    As I blearily re-read the instructions for this week’s assignment, I dutifully go back and look at the article names I only glanced at before when reading Section 2.1. Randomly choosing Connie Malamed’s Learning Coach, I felt like I was having a deja vu moment. Wait a sec, I thought to myself, this looks eerily […]

    Continue reading Learning Coach Posted in: Week 02: The Edtech Marketplace
    • khenry 5:07 am on September 17, 2011 | Log in to Reply

      Hi MW,
      Thanks for your informative and interesting post. I also use Youtube as a search engine but did not know those stats either. Very interesting.
      I agree with your comments on Malamed’s site. I also like the fact that there were blogs/comments on questions and reactions to the content and her responses to such.
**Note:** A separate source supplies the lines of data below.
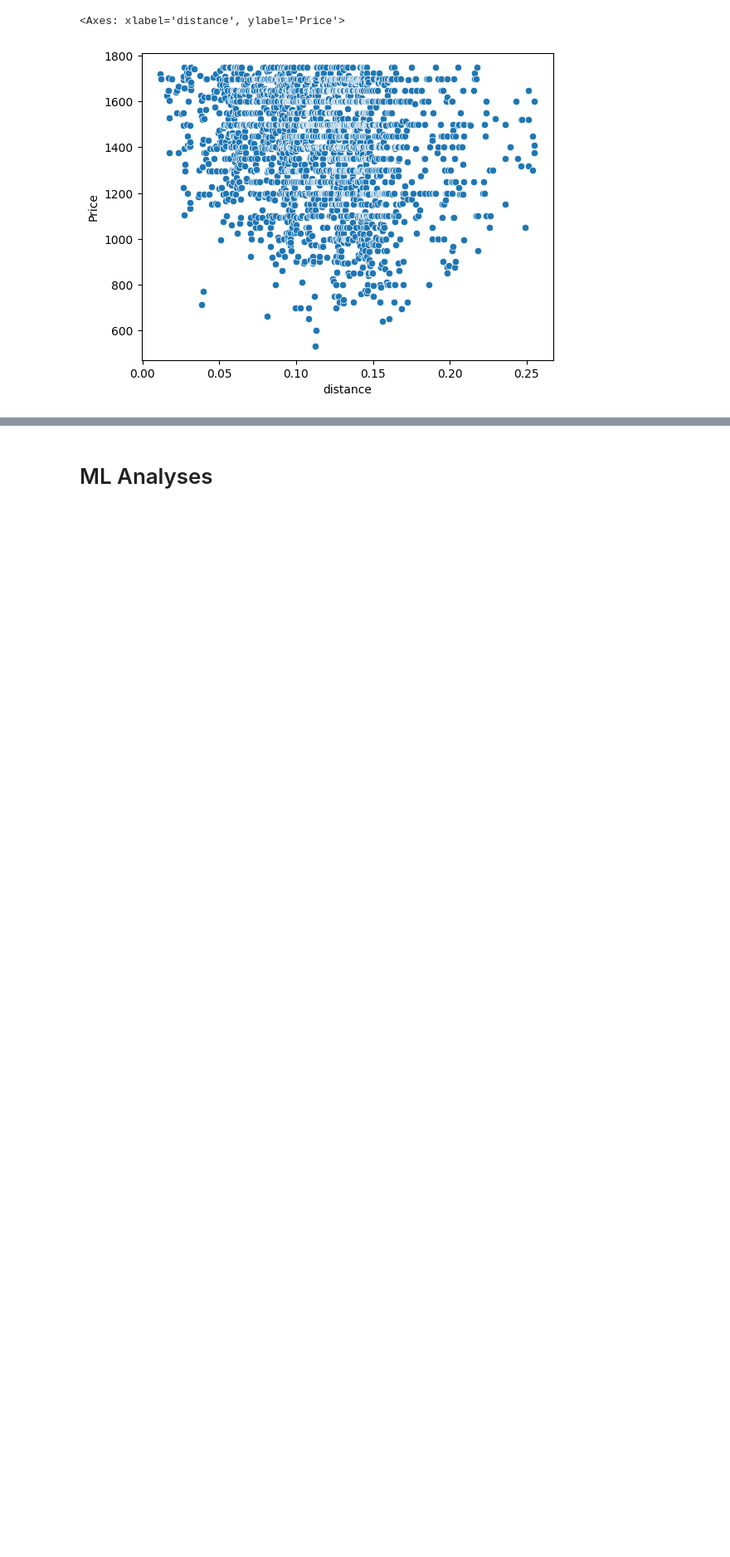
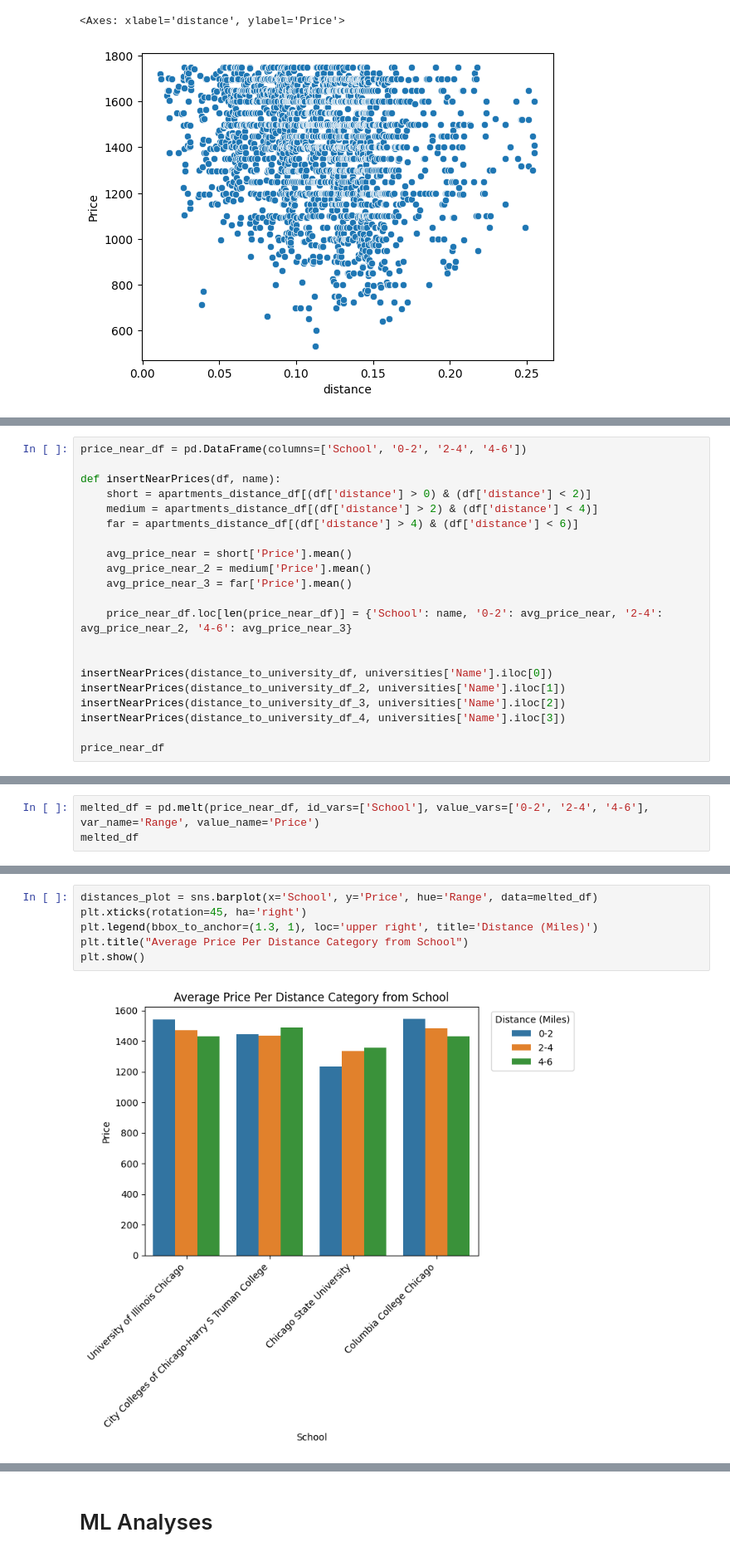
Before and after one commit to cmart71/Student_Housing_Matchmaker, a Jupyter notebook: Progress_Report.ipynb, the cells around one changed output, grey strips where cells are left out. Shown: that part at 83% size. Drawn from its saved outputs; the diff is of its cells as text; blank space fills up the shorter version.

Commit message:
added visualization, edited proposal changes and brought back project introduction

```diff
--- a/Progress_Report.ipynb
+++ b/Progress_Report.ipynb
@@ -369,0 +448,21 @@ Possible Hypothesis: zipcode to price analysis
+# %%
+price_near_df = pd.DataFrame(columns=['School', '0-2', '2-4', '4-6'])
+
+def insertNearPrices(df, name):
+    short = apartments_distance_df[(df['distance'] > 0) & (df['distance'] < 2)]
+    medium = apartments_distance_df[(df['distance'] > 2) & (df['distance'] < 4)]
+    far = apartments_distance_df[(df['distance'] > 4) & (df['distance'] < 6)]
+
+    avg_price_near = short['Price'].mean()
+    avg_price_near_2 = medium['Price'].mean()
+    avg_price_near_3 = far['Price'].mean()
+
+    price_near_df.loc[len(price_near_df)] = {'School': name, '0-2': avg_price_near, '2-4': avg_price_near_2, '4-6': avg_price_near_3}
+
+
+insertNearPrices(distance_to_university_df, universities['Name'].iloc[0])
+insertNearPrices(distance_to_university_df_2, universities['Name'].iloc[1])
+insertNearPrices(distance_to_university_df_3, universities['Name'].iloc[2])
+insertNearPrices(distance_to_university_df_4, universities['Name'].iloc[3])
+
+price_near_df
@@ -369,0 +477,3 @@ Possible Hypothesis: zipcode to price analysis
+# %%
+melted_df = pd.melt(price_near_df, id_vars=['School'], value_vars=['0-2', '2-4', '4-6'], var_name='Range', value_name='Price')
+melted_df
@@ -369,0 +496,8 @@ Possible Hypothesis: zipcode to price analysis
+# %%
+distances_plot = sns.barplot(x='School', y='Price', hue='Range', data=melted_df)
+plt.xticks(rotation=45, ha='right')
+plt.legend(bbox_to_anchor=(1.3, 1), loc='upper right', title='Distance (Miles)')
+plt.title("Average Price Per Distance Category from School")
+plt.show()
+# %% [output]
+[figure, added]
```
Also changed, not shown: parts of 23 cells of this notebook.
These were not necessarily readily available on some of the other reports and in this current culture of blogging, social interaction/networking/learning/exchange this was a key attribute..

    • mcquaid 3:18 pm on September 17, 2011 | Log in to Reply

      I also reviewed this article. While thinking critically about the content, I wasn’t even thinking about the things around it – good call! You are right about the unobtrusive ads. As much as I found the article “light”, I also appreciated the directness of it – being direct and succinct are important when delivering messages online.

  • Tamara Wong 4:42 am on September 16, 2011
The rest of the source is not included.